From Ocean Sailor Reader John Buckley

Location: Lakka, Paxos, Ionian Sea, Greece

Coordinates: 39° 14.251’N 20° 07.966’E

Seabed: Fairly good holding in fine sand

Protection: Very good from all directions in the inner part of the anchorage as marked with an. The outer anchorage can be affected by wind and swell from the North although they generally both die away in the late evening.

This is a must-stop if you’re in the area. It’s a short sail south from Corfu Greece and only a few hours hop over from the mainland of Greece where there are also some excellent anchorages at Syvota or Parga.

Paxos, and Lakka in particular, is how you might imagine a tiny Greek island should be.

Ashore there is a beautiful picturesque waterfront with a few very Greek bars and after a short meander up the narrow cobbled streets, you’re in a cluster of small piazza’s which are surrounded by typical greek restaurants and tavernas. The restaurants pride themselves on serving typical Paxos dishes that are both very tasty and different from the regular Greek menus you find elsewhere.

There are many very good restaurants in Lakka but one that stood out for us was O Diogenis, try the Paxos Moussaka. It’s excellent but the herb and lemon marinated lamb chops are right up there too.

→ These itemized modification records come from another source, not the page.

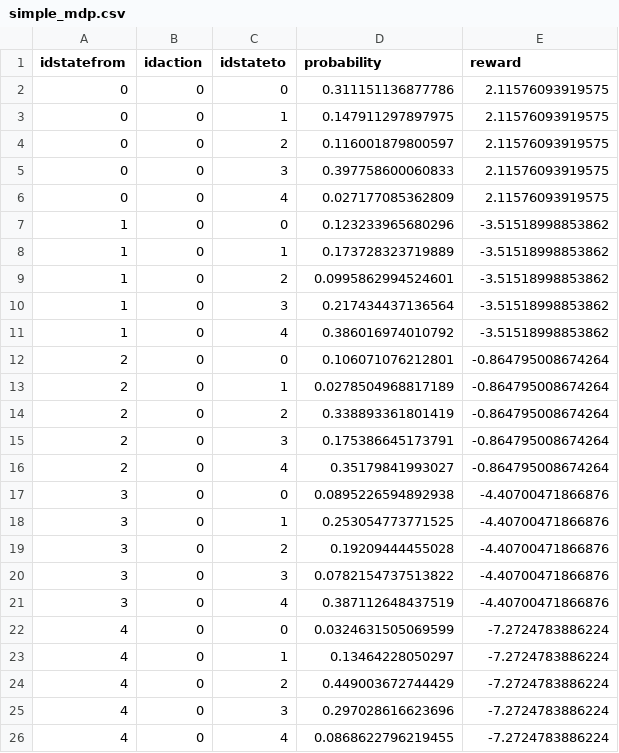
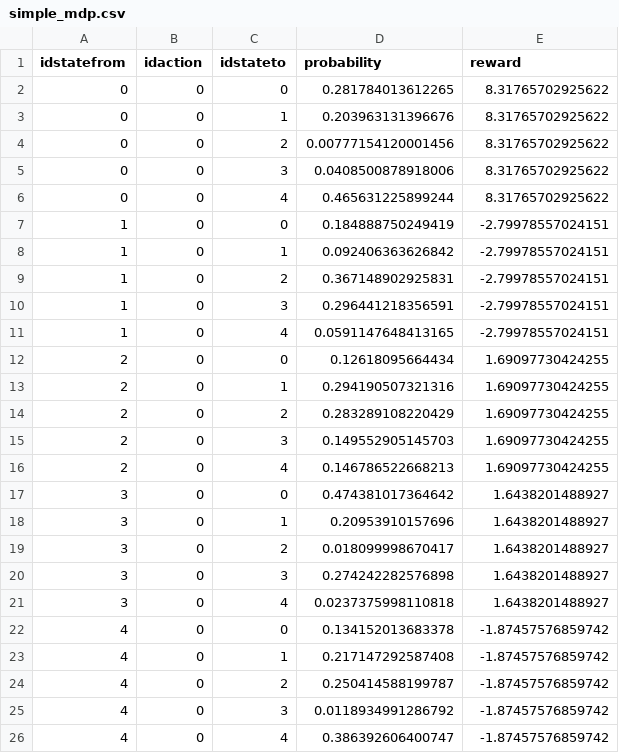
Before and after one commit to marekpetrik/craam2, a CSV file: examples/R/single_bellman_update/simple_mdp.csv, drawn as a sheet.

```diff
--- a/examples/R/single_bellman_update/simple_mdp.csv
+++ b/examples/R/single_bellman_update/simple_mdp.csv
@@ -1,26 +1,26 @@
 "idstatefrom","idaction","idstateto","probability","reward"
-0,0,0,0.311151136877786,2.11576093919575
-0,0,1,0.147911297897975,2.11576093919575
-0,0,2,0.116001879800597,2.11576093919575
-0,0,3,0.397758600060833,2.11576093919575
-0,0,4,0.027177085362809,2.11576093919575
-1,0,0,0.123233965680296,-3.51518998853862
-1,0,1,0.173728323719889,-3.51518998853862
-1,0,2,0.0995862994524601,-3.51518998853862
-1,0,3,0.217434437136564,-3.51518998853862
-1,0,4,0.386016974010792,-3.51518998853862
-2,0,0,0.106071076212801,-0.864795008674264
-2,0,1,0.0278504968817189,-0.864795008674264
-2,0,2,0.338893361801419,-0.864795008674264
-2,0,3,0.175386645173791,-0.864795008674264
-2,0,4,0.35179841993027,-0.864795008674264
-3,0,0,0.0895226594892938,-4.40700471866876
-3,0,1,0.253054773771525,-4.40700471866876
-3,0,2,0.19209444455028,-4.40700471866876
-3,0,3,0.0782154737513822,-4.40700471866876
-3,0,4,0.387112648437519,-4.40700471866876
-4,0,0,0.0324631505069599,-7.2724783886224
-4,0,1,0.13464228050297,-7.2724783886224
-4,0,2,0.449003672744429,-7.2724783886224
-4,0,3,0.297028616623696,-7.2724783886224
-4,0,4,0.0868622796219455,-7.2724783886224
+0,0,0,0.281784013612265,8.31765702925622
+0,0,1,0.203963131396676,8.31765702925622
+0,0,2,0.00777154120001456,8.31765702925622
+0,0,3,0.0408500878918006,8.31765702925622
+0,0,4,0.465631225899244,8.31765702925622
+1,0,0,0.184888750249419,-2.79978557024151
+1,0,1,0.092406363626842,-2.79978557024151
+1,0,2,0.367148902925831,-2.79978557024151
+1,0,3,0.296441218356591,-2.79978557024151
+1,0,4,0.0591147648413165,-2.79978557024151
+2,0,0,0.12618095664434,1.69097730424255
+2,0,1,0.294190507321316,1.69097730424255
+2,0,2,0.283289108220429,1.69097730424255
+2,0,3,0.149552905145703,1.69097730424255
+2,0,4,0.146786522668213,1.69097730424255
+3,0,0,0.474381017364642,1.6438201488927
+3,0,1,0.20953910157696,1.6438201488927
+3,0,2,0.018099998670417,1.6438201488927
+3,0,3,0.274242282576898,1.6438201488927
+3,0,4,0.0237375998110818,1.6438201488927
+4,0,0,0.134152013683378,-1.87457576859742
+4,0,1,0.217147292587408,-1.87457576859742
+4,0,2,0.250414588199787,-1.87457576859742
+4,0,3,0.0118934991286792,-1.87457576859742
+4,0,4,0.386392606400747,-1.87457576859742
```
Also changed, not shown: 5 other files.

Limited food supplies are available in the ambitiously named ‘supermarket’, more like mini market. Fifty percent of the shelf space is thrown over to wine, Ouzo and Metaxa, the excellent Greek brandy! I think the stock profile may have been significantly influenced by the demands of visiting yachties, of which there are many.

This anchorage is very busy in the summer months and I would advise planning to arrive here in mid to late morning as many boats leave in search of the next idyll. By 15:30 the anchorage will be filling up fast, by 17:00 the only spaces left may be in the outer anchorage near the entrance, which is much more affected by swell.

Getting into the inner anchorage will require crossing over a shallow bar. I would not advise yachts with drafts deeper than 2.5m  to try because the tidal range here is very small, a few inches or so, so if you get stuck the tide won’t help. 


From Ocean Sailor Reader Jon Petersen

Location: The Lavezzi Archipelago, Strait of Bonifacio, Tyrrhenian Sea

Coordinates: 41°20.308’N  9°15.001’E

Seabed: Good holding in sand

Protection: Well protected, especially from the afternoon Mistral from the north

Although close to Corsica, these islands have an atmosphere of their own. In particular, Lavezzu is populated with the ghosts of the wrecked French Frigate Semillante that met her end here in 1855. Two memorial cemeteries hold the remains of the crew. 

In light winds towards early evening, Gavetta our Beneteau 40, made her way cautiously past the Monumento al Naufragio della Semillante to port and rocky outcrops to starboard until our anchorage just 50 metres off the Plage de la Cala di U Lioni. After dropping anchor and securing Gavetta to ensure she didn’t swing onto the nearby rocks, we rowed our dinghy the short distance to the beach where we set up camp for the evening. We lit a bonfire and set up a BBQ for the evening’s feast. We swam in the tranquil bay trying to imagine the demise of a grand lady of the French fleet; difficult in such a naturally beautiful spot.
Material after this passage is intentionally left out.